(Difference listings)
-- Opening Marker --

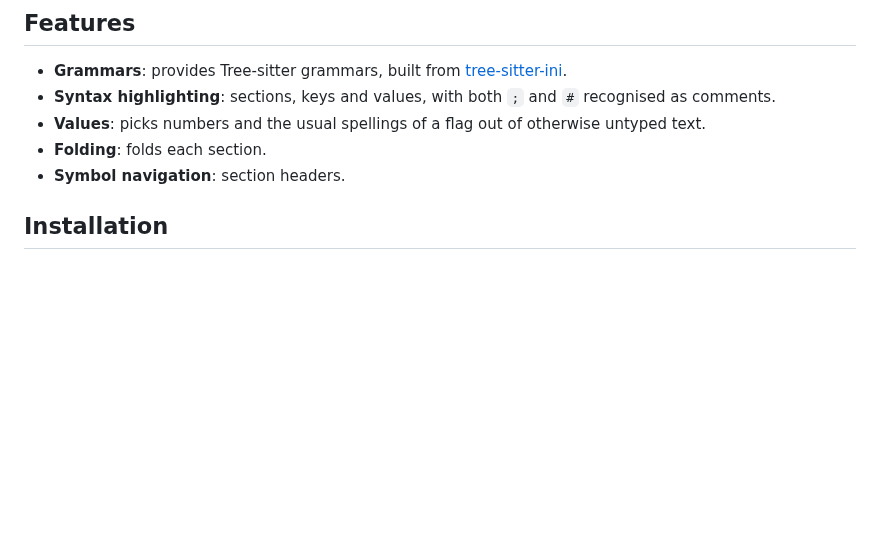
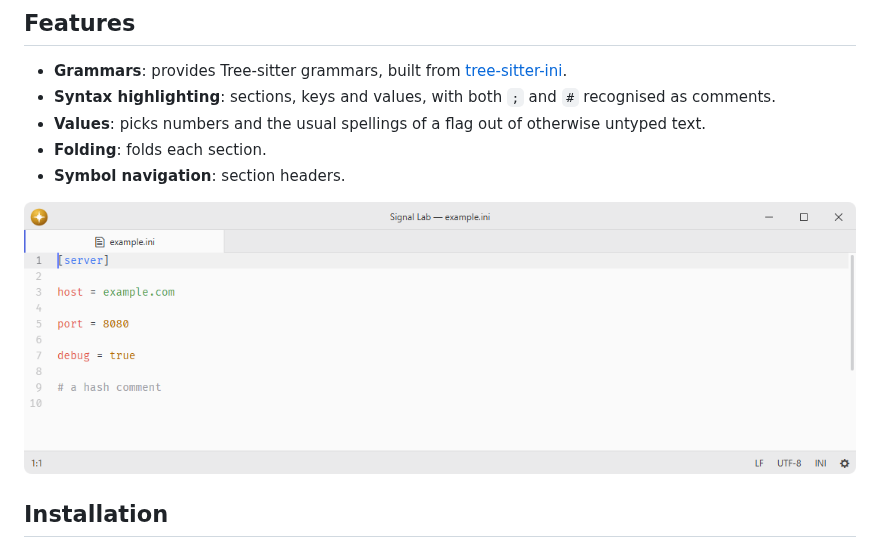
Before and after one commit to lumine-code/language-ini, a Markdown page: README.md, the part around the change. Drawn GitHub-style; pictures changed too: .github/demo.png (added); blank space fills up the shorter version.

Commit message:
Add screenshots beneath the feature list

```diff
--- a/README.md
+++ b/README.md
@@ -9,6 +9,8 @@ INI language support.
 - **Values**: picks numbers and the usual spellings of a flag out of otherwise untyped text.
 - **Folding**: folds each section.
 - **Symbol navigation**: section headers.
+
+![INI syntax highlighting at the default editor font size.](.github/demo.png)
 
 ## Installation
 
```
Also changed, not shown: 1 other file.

-- Closing Marker --
-- Opening Marker --

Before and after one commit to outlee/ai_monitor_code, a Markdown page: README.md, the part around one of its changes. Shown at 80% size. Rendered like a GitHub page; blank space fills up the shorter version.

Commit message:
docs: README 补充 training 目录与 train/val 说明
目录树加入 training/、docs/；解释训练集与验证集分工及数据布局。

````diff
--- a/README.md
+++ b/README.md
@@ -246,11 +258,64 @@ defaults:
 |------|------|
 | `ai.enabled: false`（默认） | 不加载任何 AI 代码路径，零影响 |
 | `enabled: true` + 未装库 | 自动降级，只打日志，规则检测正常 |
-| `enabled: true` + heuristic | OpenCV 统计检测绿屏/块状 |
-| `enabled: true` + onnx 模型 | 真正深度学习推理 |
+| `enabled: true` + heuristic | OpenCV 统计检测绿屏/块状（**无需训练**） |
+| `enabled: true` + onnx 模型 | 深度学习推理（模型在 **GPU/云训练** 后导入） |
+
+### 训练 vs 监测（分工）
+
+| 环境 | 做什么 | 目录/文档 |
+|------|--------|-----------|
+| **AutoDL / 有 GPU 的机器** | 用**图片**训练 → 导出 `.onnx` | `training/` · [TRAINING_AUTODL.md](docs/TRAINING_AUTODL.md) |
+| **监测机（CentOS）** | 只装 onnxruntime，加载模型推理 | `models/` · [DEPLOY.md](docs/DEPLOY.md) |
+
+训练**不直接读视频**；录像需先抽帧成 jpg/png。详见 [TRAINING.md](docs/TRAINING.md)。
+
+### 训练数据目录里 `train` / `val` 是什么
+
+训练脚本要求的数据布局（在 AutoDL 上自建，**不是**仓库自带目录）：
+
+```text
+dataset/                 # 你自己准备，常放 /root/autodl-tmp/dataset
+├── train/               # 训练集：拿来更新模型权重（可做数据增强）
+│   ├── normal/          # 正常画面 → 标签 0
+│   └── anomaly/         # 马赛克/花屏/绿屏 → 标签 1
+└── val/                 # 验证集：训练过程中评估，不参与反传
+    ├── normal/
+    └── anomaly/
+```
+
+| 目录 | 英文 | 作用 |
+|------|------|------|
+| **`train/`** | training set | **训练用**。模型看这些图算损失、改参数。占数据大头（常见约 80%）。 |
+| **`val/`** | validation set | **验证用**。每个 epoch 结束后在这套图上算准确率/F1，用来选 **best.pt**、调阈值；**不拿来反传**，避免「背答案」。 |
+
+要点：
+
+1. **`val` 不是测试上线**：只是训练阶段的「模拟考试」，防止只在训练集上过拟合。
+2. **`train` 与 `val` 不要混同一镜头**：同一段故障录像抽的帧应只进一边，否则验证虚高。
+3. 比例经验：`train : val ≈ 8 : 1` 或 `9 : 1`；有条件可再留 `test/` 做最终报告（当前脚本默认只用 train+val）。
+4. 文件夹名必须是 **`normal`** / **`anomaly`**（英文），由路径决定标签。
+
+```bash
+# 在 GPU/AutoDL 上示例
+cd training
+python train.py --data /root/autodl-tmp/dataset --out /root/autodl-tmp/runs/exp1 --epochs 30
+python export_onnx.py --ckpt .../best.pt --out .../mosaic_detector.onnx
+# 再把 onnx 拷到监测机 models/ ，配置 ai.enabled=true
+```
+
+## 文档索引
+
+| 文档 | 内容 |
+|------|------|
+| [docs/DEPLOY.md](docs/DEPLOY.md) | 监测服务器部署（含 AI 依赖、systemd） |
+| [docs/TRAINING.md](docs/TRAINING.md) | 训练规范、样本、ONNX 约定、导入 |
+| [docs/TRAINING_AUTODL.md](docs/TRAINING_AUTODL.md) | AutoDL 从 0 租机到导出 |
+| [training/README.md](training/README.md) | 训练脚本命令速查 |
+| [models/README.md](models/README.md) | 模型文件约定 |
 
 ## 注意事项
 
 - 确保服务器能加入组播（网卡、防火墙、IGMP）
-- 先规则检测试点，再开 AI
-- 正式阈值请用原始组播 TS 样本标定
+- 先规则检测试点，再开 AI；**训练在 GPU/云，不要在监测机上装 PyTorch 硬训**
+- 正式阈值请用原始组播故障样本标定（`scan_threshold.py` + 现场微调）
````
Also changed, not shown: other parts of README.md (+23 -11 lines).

-- Closing Marker --

Only the lines above from the one with "Before and after one commit to lumine-code/language-ini, a" through the one with "Also changed, not shown: 1 other file." should be duplicated, character for character.

Before and after one commit to lumine-code/language-ini, a Markdown page: README.md, the part around the change. Drawn GitHub-style; pictures changed too: .github/demo.png (added); blank space fills up the shorter version.

Commit message:
Add screenshots beneath the feature list

```diff
--- a/README.md
+++ b/README.md
@@ -9,6 +9,8 @@ INI language support.
 - **Values**: picks numbers and the usual spellings of a flag out of otherwise untyped text.
 - **Folding**: folds each section.
 - **Symbol navigation**: section headers.
+
+![INI syntax highlighting at the default editor font size.](.github/demo.png)
 
 ## Installation
 
```
Also changed, not shown: 1 other file.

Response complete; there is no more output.